Mono’s production takes a slowed-down and chill party turn on “Biology”, where Sand makes use of several biological terms as wordplay and extended metaphors. For example, “Seasoned public speaker / Know vas deferens from urethra / Eureka & nipples from areola / that’s why I’m the apple in eye of every rap promoter.” There’s a Blaxploitation-style beat on “Then We Broke Up”, which details in almost tongue-in-cheek fashion Sand breaking up with a girl from what appeared to be a fun relationship. The second single, “Off the Rip”, is a cheesy meditation on a happy life, accentuated by its “Ozzie and Harriet”-like musical backdrop:

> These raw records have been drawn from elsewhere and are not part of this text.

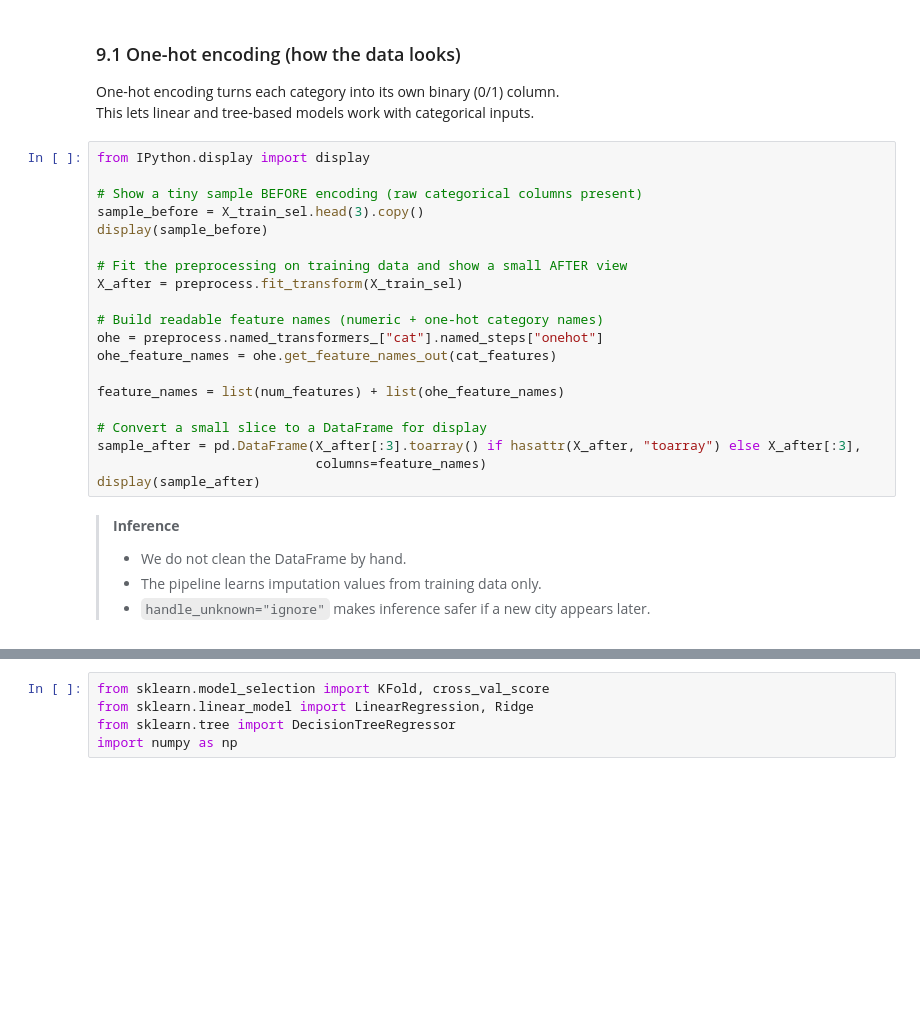
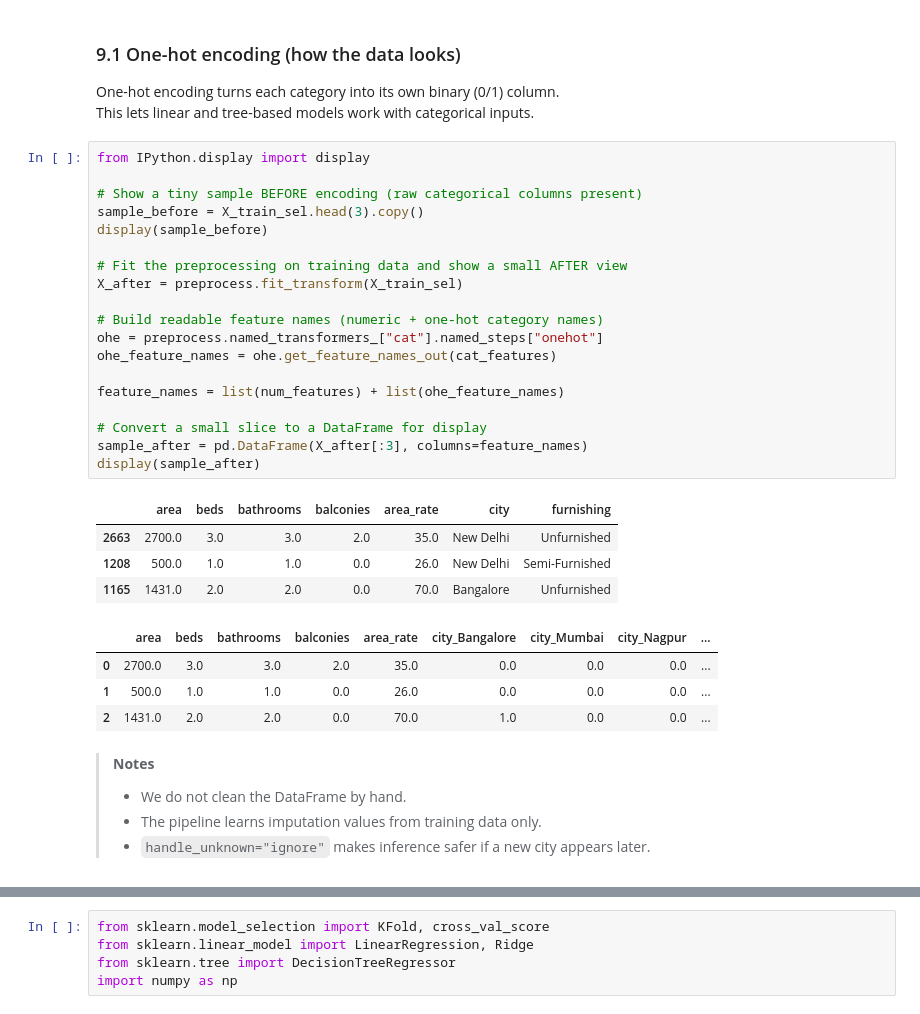
Before and after one commit to nvishnuprasad/ml-learning, a Jupyter notebook: regression/end_to_end_indian_house_rent_regression.ipynb, the cells around one changed output, grey strips where cells are left out. Drawn from its saved outputs; the diff is of its cells as text; blank space fills up the shorter version.

```diff
--- a/regression/end_to_end_indian_house_rent_regression.ipynb
+++ b/regression/end_to_end_indian_house_rent_regression.ipynb
@@ -800,25 +864,33 @@ This lets linear and tree-based models work with categorical inputs.
 # %%
 from IPython.display import display
 
 # Show a tiny sample BEFORE encoding (raw categorical columns present)
 sample_before = X_train_sel.head(3).copy()
 display(sample_before)
 
 # Fit the preprocessing on training data and show a small AFTER view
 X_after = preprocess.fit_transform(X_train_sel)
 
 # Build readable feature names (numeric + one-hot category names)
 ohe = preprocess.named_transformers_["cat"].named_steps["onehot"]
 ohe_feature_names = ohe.get_feature_names_out(cat_features)
 
 feature_names = list(num_features) + list(ohe_feature_names)
 
 # Convert a small slice to a DataFrame for display
-sample_after = pd.DataFrame(X_after[:3].toarray() if hasattr(X_after, "toarray") else X_after[:3],
-                            columns=feature_names)
+sample_after = pd.DataFrame(X_after[:3], columns=feature_names)
 display(sample_after)
+# %% [output]
+|  | area | beds | bathrooms | balconies | area_rate | city | furnishing |
+| 2663 | 2700.0 | 3.0 | 3.0 | 2.0 | 35.0 | New Delhi | Unfurnished |
+| 1208 | 500.0 | 1.0 | 1.0 | 0.0 | 26.0 | New Delhi | Semi-Furnished |
+| 1165 | 1431.0 | 2.0 | 2.0 | 0.0 | 70.0 | Bangalore | Unfurnished |
+|  | area | beds | bathrooms | balconies | area_rate | city_Bangalore | city_Mumbai | city_Nagpur | ... |
+| 0 | 2700.0 | 3.0 | 3.0 | 2.0 | 35.0 | 0.0 | 0.0 | 0.0 | ... |
+| 1 | 500.0 | 1.0 | 1.0 | 0.0 | 26.0 | 0.0 | 0.0 | 0.0 | ... |
+| 2 | 1431.0 | 2.0 | 2.0 | 0.0 | 70.0 | 1.0 | 0.0 | 0.0 | ... |
 # %% [markdown]
-> **Inference**
+> **Notes**
 > - We do not clean the DataFrame by hand.
 > - The pipeline learns imputation values from training data only.
 > - `handle_unknown="ignore"` makes inference safer if a new city appears later.
```
Also changed, not shown: parts of 32 cells of this notebook.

On “Nevermind”, Sand raps stream-of-consciousness over production that relies on a loop to maintain interest with no change-ups, though lines like “Attention while I check under the hood / True expression is more important than being understood” have thought-provoking elements. The same method is utilized on “Loner”, but with a looped guitar sample instead to provide musical context to Sand explaining his habits to a departed lover. “Crazy” is driven by a woodwind sample, but actually has snares and hi-hats which makes it the most intriguing part of the production, and this far into the album, at that. Lyrically, Sand acknowledges those who’ve deemed him crazy for going against type.

Finally, the last two tracks to close out the album are “He Didn’t Do Anything” and “Who Are You?, the former being a jazz sample with both a looped piano riff and bass line. On the latter, the jazz production continues, but with Sand delivering a chopped-up verse. The word “rich” can be defined as “plentiful and abundant.” However, considering the significant dearth evident by the end, Homeboy Sandman’s album of the same name falls short of it.


Homeboy Sandman :: Rich
6Overall Score
Reader Rating 3 Votes